People who are obese just like eating more than everyone else, right?

That's been the assumption anyway, that Americans overeat because we are getting so much darn pleasure from all the tasty, unhealthy foods in our path.

Films and books have been built around the idea that we overeat to get pleasure, including "Supersize Me" (2004) by documentary filmmaker Morgan Spurlock, "The End of Overeating" (2010) by former FDA commissioner David Kessler and bestseller "Salt, Sugar, Fat" (2014) by Pulitzer Prize-winning New York Times journalist Michael Moss. They all deliver more or less the same message — that overeating is a national love affair with highly palatable foods, one some of us just can't quit.

It's so intrinsic to what we believe about eating that no one ever bothered to check it out. And it's wrong.

That's the finding of a surprising new National Institutes of Health-funded study out of Yale University this week on the deep-brain psychology of eating. As reported in a paper under review for the International Journal of Obesity, a team of scientists at the Modern Diet and Physiology Research Center in New Haven placed 110 subjects of differing weight in a functional MRI machine. They then fed them tasty milkshakes through straws. They then had them use a trackball to fill out a questionnaire considered "the gold standard instrument for how much people like things," said Dr. Dana Small, Ph.D., lead author.

On the MRI readout, researchers observed a reward circuit lighting up in the heaviest people, a familiar brain pathway that scientists had always assumed signaled pleasure. But on their questionnaire designed to test pleasure, the test subjects were reporting something else entirely. Specifically: "we found no evidence," the authors wrote, "for a relationship linking (obesity) and the perceived liking, wanting or intensity of the milkshakes." In other words, "the reason obese people are obese," says Small, "is not because they like food any more than anybody else. It's not because obese people are hedonists."

Small, who studies the neuroscience of taste and perception, said testing the question of pleasure and eating has been on her mind for some time.

"One thing I had noticed in my experience since the mid 1990s is that I had failed to find evidence for conscious perceptions of liking, for pleasure," said Small, who is professor of psychiatry and psychology at Yale. "I had failed to observe in my work or other people's work evidence that there's a relationship with obesity.."

Instead of pleasure, Small says overeating is likely triggered by unconscious processes, metabolic signals carrying the body's perception of the energetic value of a food based on prior experience. These signals can cause conditioning within the brain over time. The study adds fuel to a debate dividing obesity research into two camps.

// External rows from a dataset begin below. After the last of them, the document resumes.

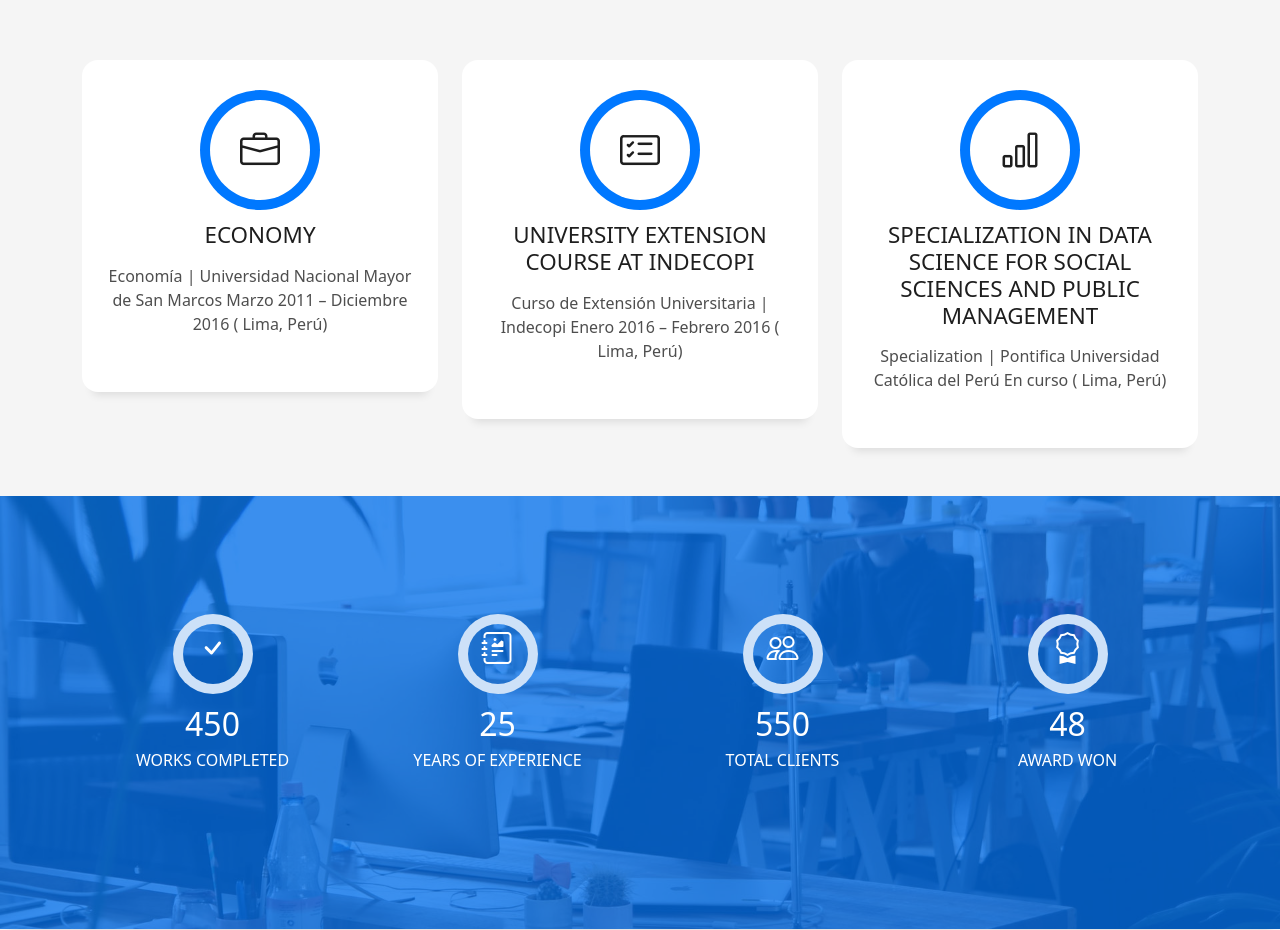
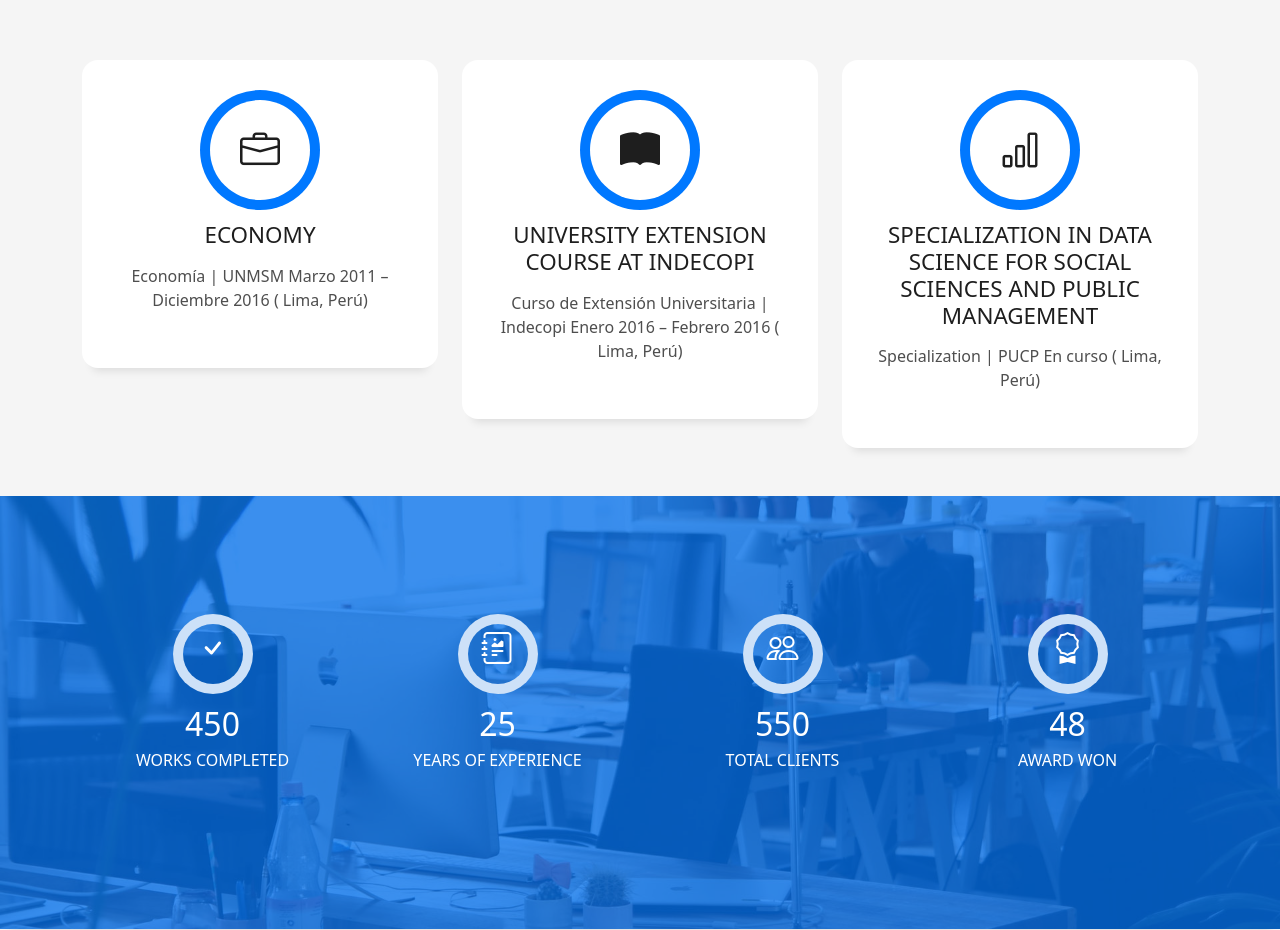
Before and after one commit to hansaguirre1/HansAguirre, a plain HTML site: page index.html in a window 1280 px wide. Shown: the part 1720-2650 px from the top of the page. Drawn offline with Linux system fonts and the light colour scheme.

Commit message:
Update index.html

```diff
--- a/index.html
+++ b/index.html
@@ -168,7 +168,7 @@
               <div class="service-content">
                 <h2 class="s-title">Economy</h2>
                 <p class="s-description text-center">
-                  Economía | Universidad Nacional Mayor de San Marcos
+                  Economía | UNMSM
                   Marzo 2011 – Diciembre 2016 ( Lima, Perú)
                 </p>
               </div>
@@ -177,7 +177,7 @@
           <div class="col-md-4">
             <div class="service-box">
               <div class="service-ico">
-                <span class="ico-circle"><i class="bi bi-card-checklist"></i></span>
+                <span class="ico-circle"><i class="bi bi-book-fill"></i></span>
               </div>
               <div class="service-content">
                 <h2 class="s-title">University extension course at indecopi</h2>
@@ -196,7 +196,7 @@
               <div class="service-content">
                 <h2 class="s-title">Specialization in Data Science for Social Sciences and Public Management</h2>
                 <p class="s-description text-center">
-                  Specialization | Pontifica Universidad Católica del Perú
+                  Specialization | PUCP
                   En curso ( Lima, Perú)
                 </p>
               </div>
```
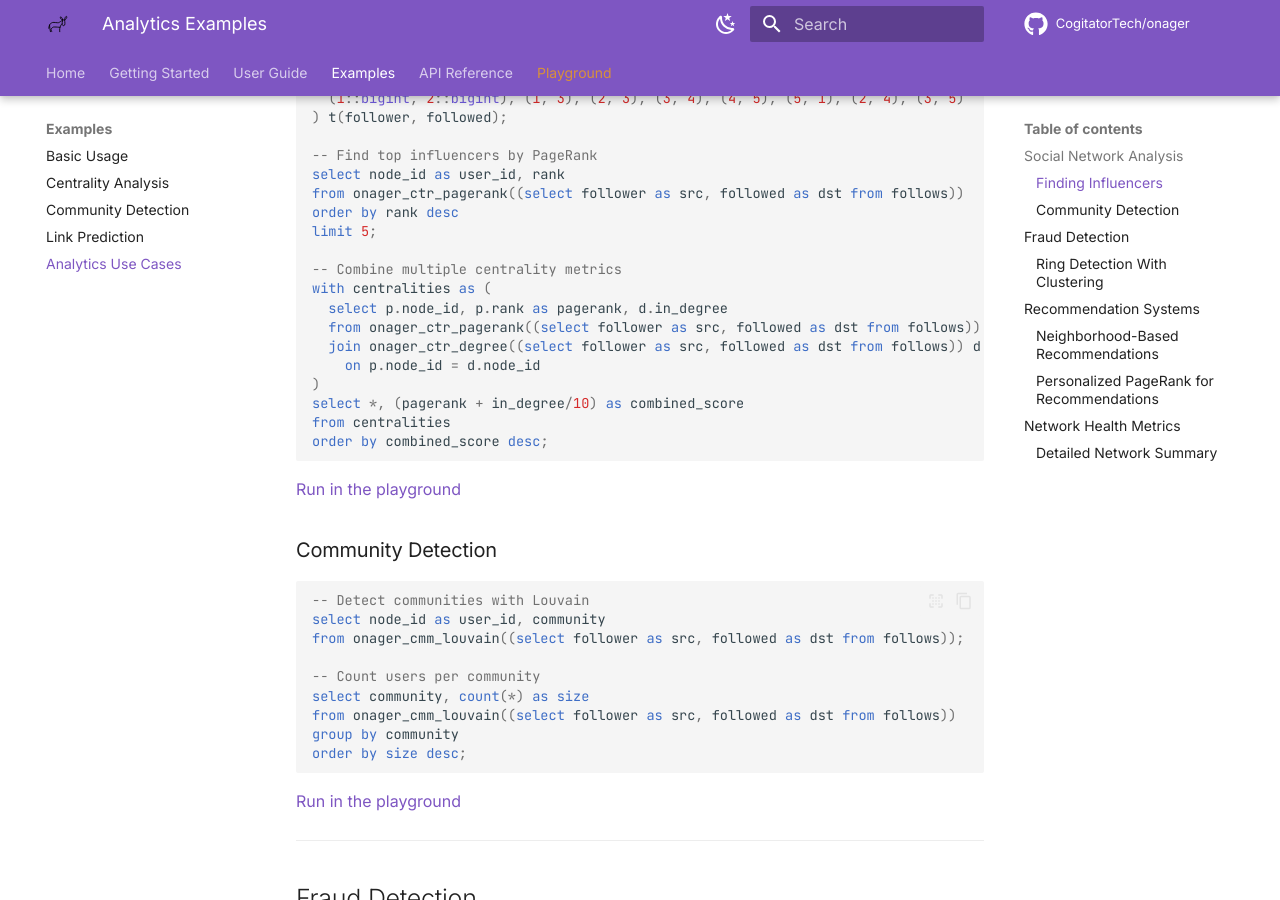
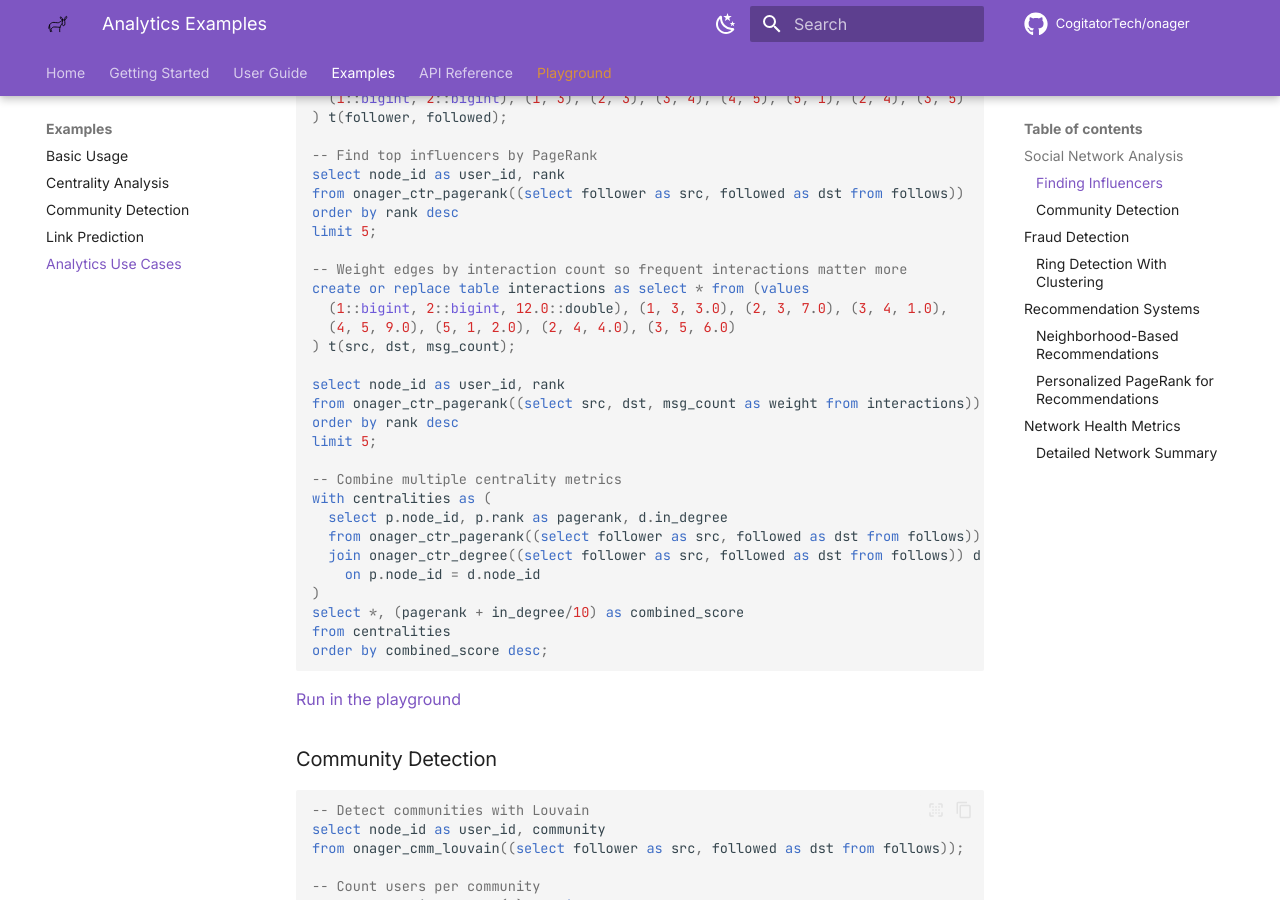
Before and after one commit to CogitatorTech/onager, an MkDocs documentation site: the page built from docs/examples/analytics.md, in a window 1280 px wide and 900 px high, scrolled down 325 px. Built offline with MkDocs 1.6.1 and Material for MkDocs 9.7.7, drawn with Linux system fonts in a browser that asks for light colours; comment, search, counter and statistics services are not loaded.

```diff
--- a/docs/examples/analytics.md
+++ b/docs/examples/analytics.md
@@ -18,6 +18,17 @@ create or replace table follows as select * from (values
 -- Find top influencers by PageRank
 select node_id as user_id, rank
 from onager_ctr_pagerank((select follower as src, followed as dst from follows))
+order by rank desc
+limit 5;
+
+-- Weight edges by interaction count so frequent interactions matter more
+create or replace table interactions as select * from (values
+  (1::bigint, 2::bigint, 12.0::double), (1, 3, 3.0), (2, 3, 7.0), (3, 4, 1.0),
+  (4, 5, 9.0), (5, 1, 2.0), (2, 4, 4.0), (3, 5, 6.0)
+) t(src, dst, msg_count);
+
+select node_id as user_id, rank
+from onager_ctr_pagerank((select src, dst, msg_count as weight from interactions))
 order by rank desc
 limit 5;
 
```
Also changed, not shown: AGENTS.md (+10 -10 lines), docs/examples/community.md (+3 -0 lines).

On one side is a long-running "junk food" line of thought, whereby clinicians assert that some foods are just too tasty. On the other side, clinicians say sugar and carbohydrates trigger insulin, and this locks away energy, creating a state of perpetual messages signaling hunger. The first is a conscious process, while the second is unconscious. Small believes both are happening at the same time.

"I believe that the dichotomy is not accurate. A lot of these metabolic signals actually (change) the brain's response to the food, and that determines how reinforcing it is. The two systems are integrated." Also, she says, most animals base their eating decision on unconscious drives that do not include pleasure.

"These are very old brain systems, and are working differently with modern energy-dense foods. ... Everyone will say and I will say it as well: avoid processed foods, that's the simple lesson. There's more and more research saying it's not the nutrients itself, the problem is having foods that our physiology is not evolved for. They are kind of super strong rewards."

"I thought it was a great study," said Jocelyn Lebow, Ph.D., a psychologist who treats eating disorders at Mayo Clinic. "In this culture there's a pervasive belief people with obesity are that way because of some sort of personal failing, and that the rest of us are disciplined while they are gluttons who can't resist the same urges.

"It gives us the green light to be shaming and critical of people who are in larger bodies. It also stops us from asking the right questions. We go down the road of trying the same interventions that we know don't work. We know 95-98 percent of diets fail and so we say, 'well you must not have done it well enough.' We're not researching the things that matter. There are other mechanisms at work. This isn't just a behavioral problem."